§ **SUPPLIED MATERIAL**:
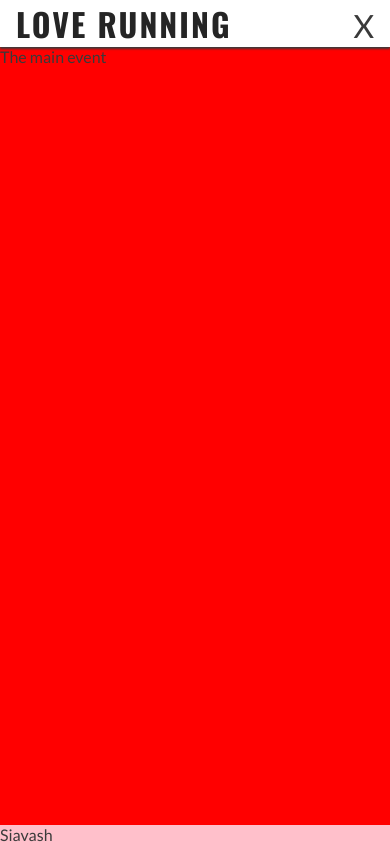
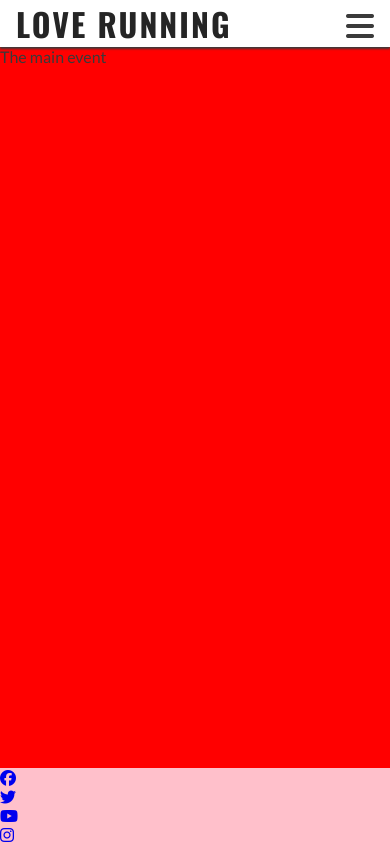
Before and after one commit to acelliott1218/love-running, a plain HTML site: page index.html in a window 390 px wide. Drawn offline with nearby package versions, Linux system fonts and the light colour scheme.

Commit message:
added icons

```diff
--- a/assets/CSS/styles.css
+++ b/assets/CSS/styles.css
@@ -106,3 +106,8 @@ footer {
         margin-top:79px;
     }
 }
+@media screen and (min-width: 992px) {
+#menu a:hover {
+    border-bottom:1px solid #3a3a3a;
+    }
+}
--- a/index.html
+++ b/index.html
@@ -26,7 +26,7 @@
             </h1>
         </a>
         <input type="checkbox" id="nav-toggle" name="nav-toggle">
-        <label for="nav-toggle" class="nav-toggle-label">X</label>
+        <label for="nav-toggle" class="nav-toggle-label"><i class="fa-solid fa-bars"></i></label>
         <nav>
             <ul id="menu">
                 <li><a href="" class="active">Home</a></li>
@@ -39,9 +39,14 @@
         The main event
     </main>
     <footer>
-        Siavash
+        <ul>
+            <li><a href="facebook.com" target="_blank" rel="noicons" aria-label="visit our Facebook page (opens in new tab)"><i class="fa-brands fa-facebook"></i></a></li>
+            <li><a href="twitter.com" target="_blank" rel="noicons" aria-label="visit our Twitter page (opens in new tab)"><i class="fa-brands fa-twitter"></i></a></li>
+            <li><a href="youtube.com" target="_blank" rel="noicons" aria-label="visit our Youtube page (opens in new tab)"><i class="fa-brands fa-youtube"></i></a></li>
+            <li><a href="instagram.com" target="_blank" rel="noicons" aria-label="visit our Instagram page (opens in new tab)"><i class="fa-brands fa-instagram"></i></a></li>
+        </ul>
     </footer>
-
+    <script src="https://kit.fontawesome.com/2c354de717.js" crossorigin="anonymous"></script>
 </body>
 
 </html>
```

§ **DESCRIPTION OF THE TASK**:
Take the entries above and copy out all lines with the string "page".

§ **TASK OUTPUT**:
Before and after one commit to acelliott1218/love-running, a plain HTML site: page index.html in a window 390 px wide. Drawn offline with nearby package versions, Linux system fonts and the light colour scheme.
+            <li><a href="facebook.com" target="_blank" rel="noicons" aria-label="visit our Facebook page (opens in new tab)"><i class="fa-brands fa-facebook"></i></a></li>
+            <li><a href="twitter.com" target="_blank" rel="noicons" aria-label="visit our Twitter page (opens in new tab)"><i class="fa-brands fa-twitter"></i></a></li>
+            <li><a href="youtube.com" target="_blank" rel="noicons" aria-label="visit our Youtube page (opens in new tab)"><i class="fa-brands fa-youtube"></i></a></li>
+            <li><a href="instagram.com" target="_blank" rel="noicons" aria-label="visit our Instagram page (opens in new tab)"><i class="fa-brands fa-instagram"></i></a></li>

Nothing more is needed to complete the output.